:: MATERIAL FOR THE TASK

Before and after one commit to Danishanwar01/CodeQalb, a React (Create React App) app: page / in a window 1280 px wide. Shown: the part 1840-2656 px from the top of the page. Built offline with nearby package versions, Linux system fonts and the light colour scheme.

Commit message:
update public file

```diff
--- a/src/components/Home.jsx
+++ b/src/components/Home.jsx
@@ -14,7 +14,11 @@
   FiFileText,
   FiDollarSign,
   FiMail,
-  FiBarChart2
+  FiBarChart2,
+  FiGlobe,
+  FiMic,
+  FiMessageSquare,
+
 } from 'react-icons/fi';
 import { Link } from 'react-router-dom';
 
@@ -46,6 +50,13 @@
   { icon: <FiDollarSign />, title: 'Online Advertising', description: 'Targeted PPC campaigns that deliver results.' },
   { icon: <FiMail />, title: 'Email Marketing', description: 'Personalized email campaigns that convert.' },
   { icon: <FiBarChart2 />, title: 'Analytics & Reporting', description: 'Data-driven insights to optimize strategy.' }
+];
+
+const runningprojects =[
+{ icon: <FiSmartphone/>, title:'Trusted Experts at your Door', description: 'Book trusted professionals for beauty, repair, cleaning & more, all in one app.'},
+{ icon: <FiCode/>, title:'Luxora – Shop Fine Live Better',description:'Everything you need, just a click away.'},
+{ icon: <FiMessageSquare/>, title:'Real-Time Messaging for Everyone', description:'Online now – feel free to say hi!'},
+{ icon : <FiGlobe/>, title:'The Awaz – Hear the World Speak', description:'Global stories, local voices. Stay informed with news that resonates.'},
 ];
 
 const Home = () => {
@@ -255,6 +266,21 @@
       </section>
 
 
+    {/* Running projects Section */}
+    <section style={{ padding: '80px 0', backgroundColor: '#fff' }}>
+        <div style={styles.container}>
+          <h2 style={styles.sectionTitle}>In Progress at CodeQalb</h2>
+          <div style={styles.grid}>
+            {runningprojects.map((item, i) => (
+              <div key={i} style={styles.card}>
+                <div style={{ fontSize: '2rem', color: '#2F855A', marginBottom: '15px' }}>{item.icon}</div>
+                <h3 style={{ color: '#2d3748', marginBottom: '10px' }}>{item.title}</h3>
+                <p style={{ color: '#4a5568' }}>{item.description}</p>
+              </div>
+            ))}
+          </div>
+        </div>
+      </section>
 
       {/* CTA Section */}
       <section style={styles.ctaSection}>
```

::::

== EXERCISE DESCRIPTION ==
All of the entries above, written out exactly, make up the reply.

== EXERCISE RESPONSE ==
Before and after one commit to Danishanwar01/CodeQalb, a React (Create React App) app: page / in a window 1280 px wide. Shown: the part 1840-2656 px from the top of the page. Built offline with nearby package versions, Linux system fonts and the light colour scheme.

Commit message:
update public file

```diff
--- a/src/components/Home.jsx
+++ b/src/components/Home.jsx
@@ -14,7 +14,11 @@
   FiFileText,
   FiDollarSign,
   FiMail,
-  FiBarChart2
+  FiBarChart2,
+  FiGlobe,
+  FiMic,
+  FiMessageSquare,
+
 } from 'react-icons/fi';
 import { Link } from 'react-router-dom';
 
@@ -46,6 +50,13 @@
   { icon: <FiDollarSign />, title: 'Online Advertising', description: 'Targeted PPC campaigns that deliver results.' },
   { icon: <FiMail />, title: 'Email Marketing', description: 'Personalized email campaigns that convert.' },
   { icon: <FiBarChart2 />, title: 'Analytics & Reporting', description: 'Data-driven insights to optimize strategy.' }
+];
+
+const runningprojects =[
+{ icon: <FiSmartphone/>, title:'Trusted Experts at your Door', description: 'Book trusted professionals for beauty, repair, cleaning & more, all in one app.'},
+{ icon: <FiCode/>, title:'Luxora – Shop Fine Live Better',description:'Everything you need, just a click away.'},
+{ icon: <FiMessageSquare/>, title:'Real-Time Messaging for Everyone', description:'Online now – feel free to say hi!'},
+{ icon : <FiGlobe/>, title:'The Awaz – Hear the World Speak', description:'Global stories, local voices. Stay informed with news that resonates.'},
 ];
 
 const Home = () => {
@@ -255,6 +266,21 @@
       </section>
 
 
+    {/* Running projects Section */}
+    <section style={{ padding: '80px 0', backgroundColor: '#fff' }}>
+        <div style={styles.container}>
+          <h2 style={styles.sectionTitle}>In Progress at CodeQalb</h2>
+          <div style={styles.grid}>
+            {runningprojects.map((item, i) => (
+              <div key={i} style={styles.card}>
+                <div style={{ fontSize: '2rem', color: '#2F855A', marginBottom: '15px' }}>{item.icon}</div>
+                <h3 style={{ color: '#2d3748', marginBottom: '10px' }}>{item.title}</h3>
+                <p style={{ color: '#4a5568' }}>{item.description}</p>
+              </div>
+            ))}
+          </div>
+        </div>
+      </section>
 
       {/* CTA Section */}
       <section style={styles.ctaSection}>
```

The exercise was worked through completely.